Advocates for Seals to File Suit Over Decision to Dredge Beach

Times Staff Writer

The activists, land-use planners and politicians have had their chance to settle the dilemma of seals versus humans at the Children’s Pool in La Jolla. And now, the courts will have their turn.

A pro-seal group will file a lawsuit today in hopes of overturning a recent decision by the San Diego City Council to dredge the beach to make it safe for public use. The group says the city’s real motive is to oust the seals.

An earlier suit filed by swimmers and La Jolla residents, urging the city to remove the seals, is still pending.


The beach is meant for the children of San Diego under the 1931 bequest of philanthropist Ellen Browning Scripps, who donated the money to build a seawall that makes the area safer for young swimmers. For decades, generations of children swam there.

Around 1997, seals began to move in, setting off a passionate fight between pro-seal and pro-children factions. Subsequent contamination from seal feces has made the beach all but unfit for humans.

“San Diego is well known for its real, or purported, concern for animals, but those animals are captive at the zoo or Sea World,” said Henry Mark Holzer, attorney and spokesman for the Save the San Diego Seals Coalition.

“Here we have real animals living in the open,” he said. “It’s time for San Diego to live up to its reputation.”

Lawyers for the National Oceanographic and Atmospheric Administration, which enforces the Marine Mammal Act that protects the seals, have assured city officials that dredging is permissible if it is being done to eradicate a health hazard.

The coalition’s lawsuit asserts that the city in 1994 made itself responsible for the seals’ well-being by adopting an offshore rock as a seal sanctuary. The group also contends that dredging is a waste of public money.

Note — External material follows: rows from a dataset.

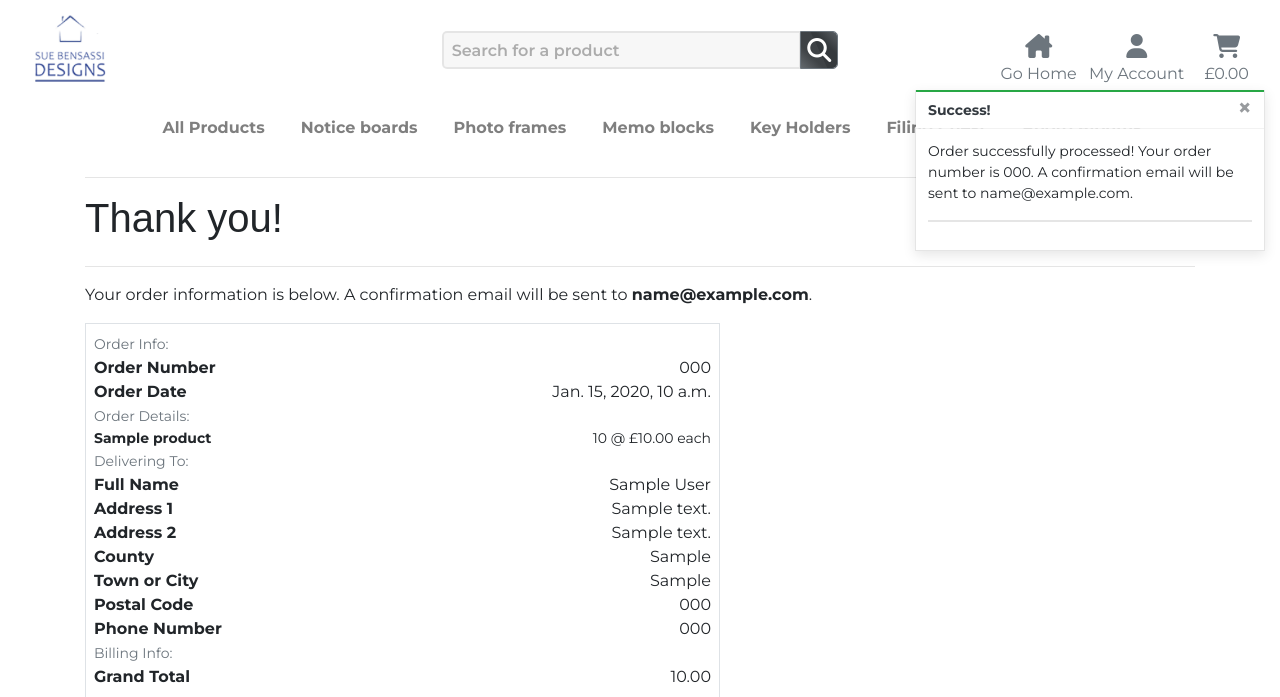
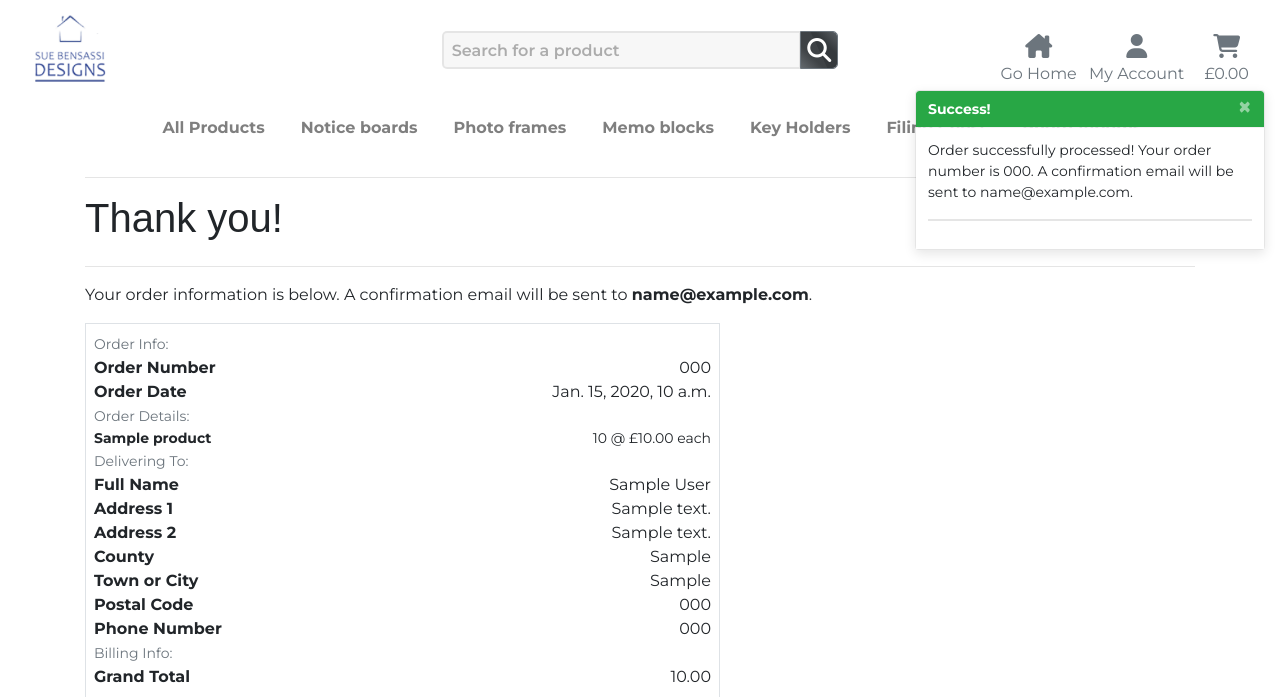
Before and after one commit to SasanTazayoni/Sue-bensassi-designs-CI-PP5, a Django app: page /checkout/checkout_success/000 in a window 1280 px wide. Shown: the top 697 px of the page. Run offline with Django 4.2, Linux system fonts and the light colour scheme; tables that the repository leaves empty hold one stand-in row (values such as "Sample post"); some libraries are stand-ins or nearby versions; some web fonts are replaced.

Commit message:
Update styles for toasts

```diff
--- a/static/css/styles.css
+++ b/static/css/styles.css
@@ -535,10 +535,6 @@ footer a:hover {
     overflow: visible;
 }
 
-.toast-capper {
-    height: 2px;
-}
-
 .cart-notification-wrapper {
     height: 100px;
     overflow-x: hidden;
--- a/templates/includes/toasts/toast_success.html
+++ b/templates/includes/toasts/toast_success.html
@@ -1,9 +1,7 @@
-<div class="toast custom-toast rounded-0 border-top-0" data-autohide="false">
-    <div class="arrow-up arrow-success"></div>
-    <div class="w-100 toast-capper bg-success"></div>
-    <div class="toast-header bg-white text-dark">
+<div class="toast custom-toast" data-autohide="false">
+    <div class="toast-header bg-success text-white">
         <strong class="mr-auto">Success!</strong>
-        <button type="button" class="ml-2 mb-1 close text-dark" data-dismiss="toast" aria-label="Close">
+        <button type="button" class="ml-2 mb-1 close text-white" data-dismiss="toast" aria-label="Close">
             <span aria-hidden="true">&times;</span>
         </button>
     </div>
```
Also changed, not shown: templates/includes/toasts/toast_error.html (+3 -5 lines), templates/includes/toasts/toast_info.html (+3 -5 lines), templates/includes/toasts/toast_warning.html (+3 -5 lines).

Last month, after five hours of impassioned debate, the council voted 5 to 3 for dredging the beach to allow a greater tidal flushing action. The plan, which could cost between $250,000 and $500,000, would also reduce the size of the beach.

Some days, about 200 seals lounge at the beach. Tour buses stop there for pictures.

After the council vote, city workers removed signs warning the public to leave the seals alone. The pro-seal coalition said the act encouraged so-called seal-icide, noting that two of the animals have died under mysterious circumstances.

But Councilman Scott Peters, who represents La Jolla, says the dredging is aimed at making the beach usable by both seals and humans.

If wild animals took over a city park on land, the city would not hesitate to protect the public, he said.

“I don’t understand the emotion of it,” he said of the pro-seal groups. “I’ve seen it, but I don’t understand it.”